By Steve Weinstein
By Devon Maloney
By Tessa Stuart
By Alison Flowers
By Albert Samaha
By Jesse Jarnow
By Eric Tsetsi
By Raillan Brooks
Also last year, the Queens district attorney's office created Operation Plaza Boys, a task force that monitored the movements of pimps and prostitutes in the Queens Plaza area of Long Island City, once a hot spot among young girls. In October, the operation led to the arrest of 10 suspected pimps, three of them for promoting prostitution of minors.
Those who have left the business say they have no intention of returning to it. "I learned my lesson, I sure did," says Kia. Now a ninth-grader in Brooklyn, she is concentrating on catching up on her studies. "I regret what I did. All of it. I don't want anybody to go through what I went through. The streets are not worth it. The streets are no joke."
Snow says she hasn't turned tricks since January, and she now works as a peer counselor at the girls mentoring program. It's a big change for her, because she's never held a steady job. "It's a daily struggle, and every day I want to quit and go back to where I was before," she says. "But when I think of the money and how empty it made me feel, all the struggles now are worth it. My life may have been empty before. But now, even if it's stressful, it's full."
When the Voicespoke with Peaches in February, she said she didn't want to hit the streets again now that she'd found a stable foster home. She had proudly hung a calendar on her bedroom wall and was keeping track of her next appearance before a judge by crossing out the days that had passed. "I'm counting through to my next court date so that I know I did good," she said then, beaming. "Like today, I did good. Tomorrow, I'll do even better."
But one morning in late March, Peaches went to school and never came home, her foster mother says. In April, the Port Authority police called to say they had detained Peaches. Now she's locked up in a facility upstate.
Lloyd says that during the time she was missing, Peaches had written to her from Pennsylvania. In her letters, she told Lloyd of the difficulties she faced adjusting to life off the streets. "She said that she just felt misunderstood at home and that it was a big adjustment to her to have curfews. She wasn't happy at school. She didn't feel like she was fitting in," Lloyd says. "Everything in her life has pretty much gone wrong. I don't think she was ready to accept that things had settled down for her."
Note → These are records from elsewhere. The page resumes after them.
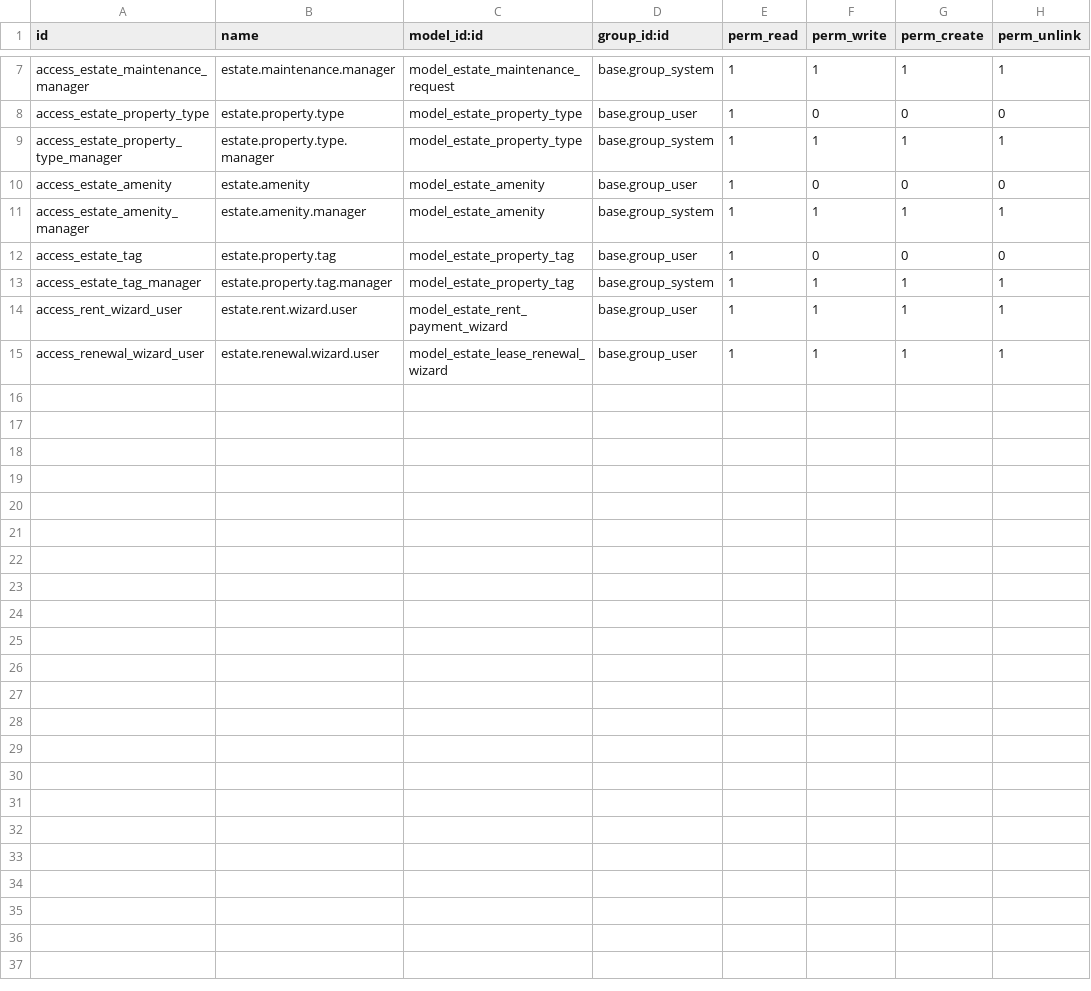
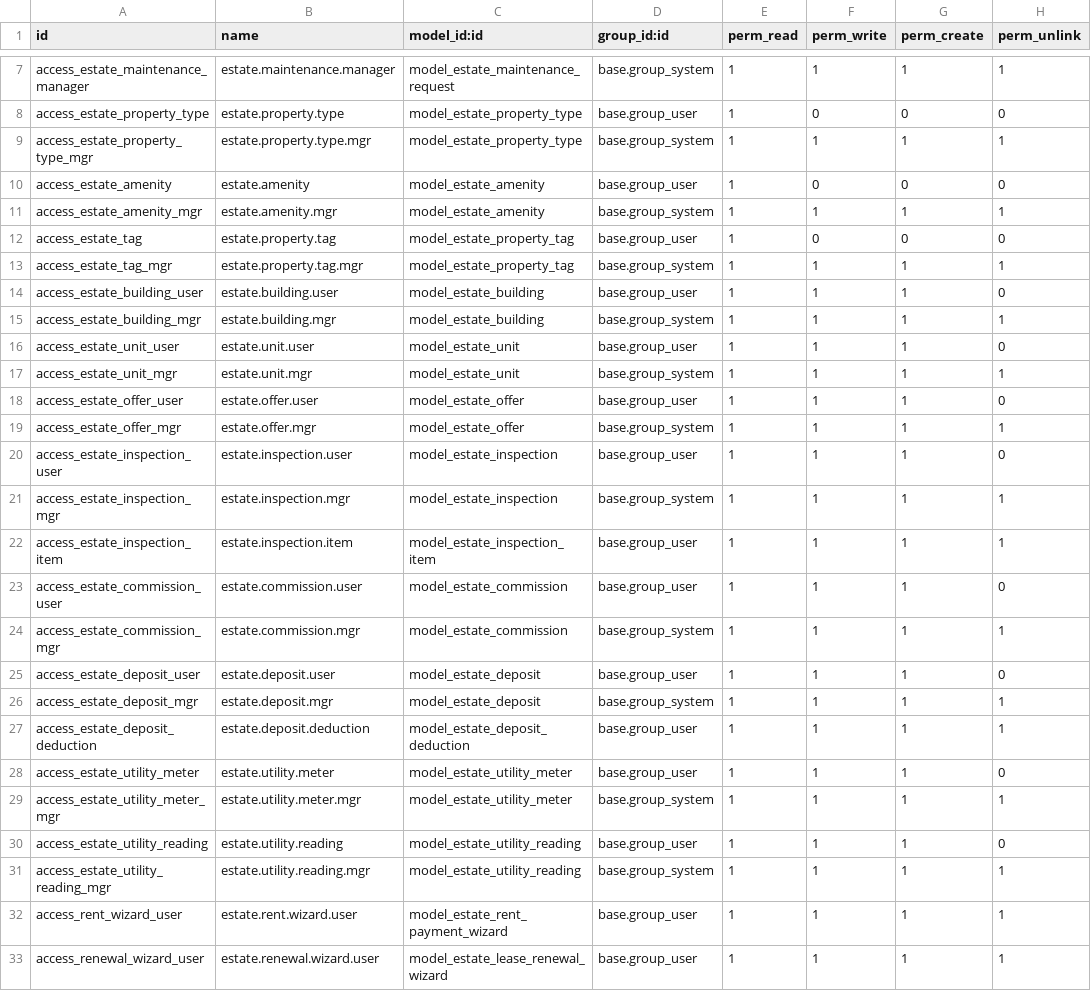
Before and after one commit to NyoikePaul/OdooERP, a CSV file: custom_addons/kenya_real_estate/security/ir.model.access.csv, drawn as a sheet; only a part is shown, gaps mark what is left out.

Commit message:
feat: premium Real Estate v3 — Buildings/Units, Offers, Inspections, Commissions, Deposit Ledger, Utility Billing, Late Payment Automation

```diff
--- a/custom_addons/kenya_real_estate/security/ir.model.access.csv
+++ b/custom_addons/kenya_real_estate/security/ir.model.access.csv
@@ -8,7 +8,25 @@ access_estate_maintenance_manager,estate.maintenance.manager,model_estate_mainte
 access_estate_property_type,estate.property.type,model_estate_property_type,base.group_user,1,0,0,0
-access_estate_property_type_manager,estate.property.type.manager,model_estate_property_type,base.group_system,1,1,1,1
+access_estate_property_type_mgr,estate.property.type.mgr,model_estate_property_type,base.group_system,1,1,1,1
 access_estate_amenity,estate.amenity,model_estate_amenity,base.group_user,1,0,0,0
-access_estate_amenity_manager,estate.amenity.manager,model_estate_amenity,base.group_system,1,1,1,1
+access_estate_amenity_mgr,estate.amenity.mgr,model_estate_amenity,base.group_system,1,1,1,1
 access_estate_tag,estate.property.tag,model_estate_property_tag,base.group_user,1,0,0,0
-access_estate_tag_manager,estate.property.tag.manager,model_estate_property_tag,base.group_system,1,1,1,1
+access_estate_tag_mgr,estate.property.tag.mgr,model_estate_property_tag,base.group_system,1,1,1,1
+access_estate_building_user,estate.building.user,model_estate_building,base.group_user,1,1,1,0
+access_estate_building_mgr,estate.building.mgr,model_estate_building,base.group_system,1,1,1,1
+access_estate_unit_user,estate.unit.user,model_estate_unit,base.group_user,1,1,1,0
+access_estate_unit_mgr,estate.unit.mgr,model_estate_unit,base.group_system,1,1,1,1
+access_estate_offer_user,estate.offer.user,model_estate_offer,base.group_user,1,1,1,0
+access_estate_offer_mgr,estate.offer.mgr,model_estate_offer,base.group_system,1,1,1,1
+access_estate_inspection_user,estate.inspection.user,model_estate_inspection,base.group_user,1,1,1,0
+access_estate_inspection_mgr,estate.inspection.mgr,model_estate_inspection,base.group_system,1,1,1,1
+access_estate_inspection_item,estate.inspection.item,model_estate_inspection_item,base.group_user,1,1,1,1
+access_estate_commission_user,estate.commission.user,model_estate_commission,base.group_user,1,1,1,0
+access_estate_commission_mgr,estate.commission.mgr,model_estate_commission,base.group_system,1,1,1,1
+access_estate_deposit_user,estate.deposit.user,model_estate_deposit,base.group_user,1,1,1,0
+access_estate_deposit_mgr,estate.deposit.mgr,model_estate_deposit,base.group_system,1,1,1,1
+access_estate_deposit_deduction,estate.deposit.deduction,model_estate_deposit_deduction,base.group_user,1,1,1,1
+access_estate_utility_meter,estate.utility.meter,model_estate_utility_meter,base.group_user,1,1,1,0
+access_estate_utility_meter_mgr,estate.utility.meter.mgr,model_estate_utility_meter,base.group_system,1,1,1,1
+access_estate_utility_reading,estate.utility.reading,model_estate_utility_reading,base.group_user,1,1,1,0
+access_estate_utility_reading_mgr,estate.utility.reading.mgr,model_estate_utility_reading,base.group_system,1,1,1,1
 access_rent_wizard_user,estate.rent.wizard.user,model_estate_rent_payment_wizard,base.group_user,1,1,1,1
```
Also changed, not shown: 12 other files.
Peaches' foster mother says she hasn't given up hope, but she knows the girl's struggle may be far from over. For so many of New York's most unfortunate cases, the tough life of the streets seems to be the only one they know how to live.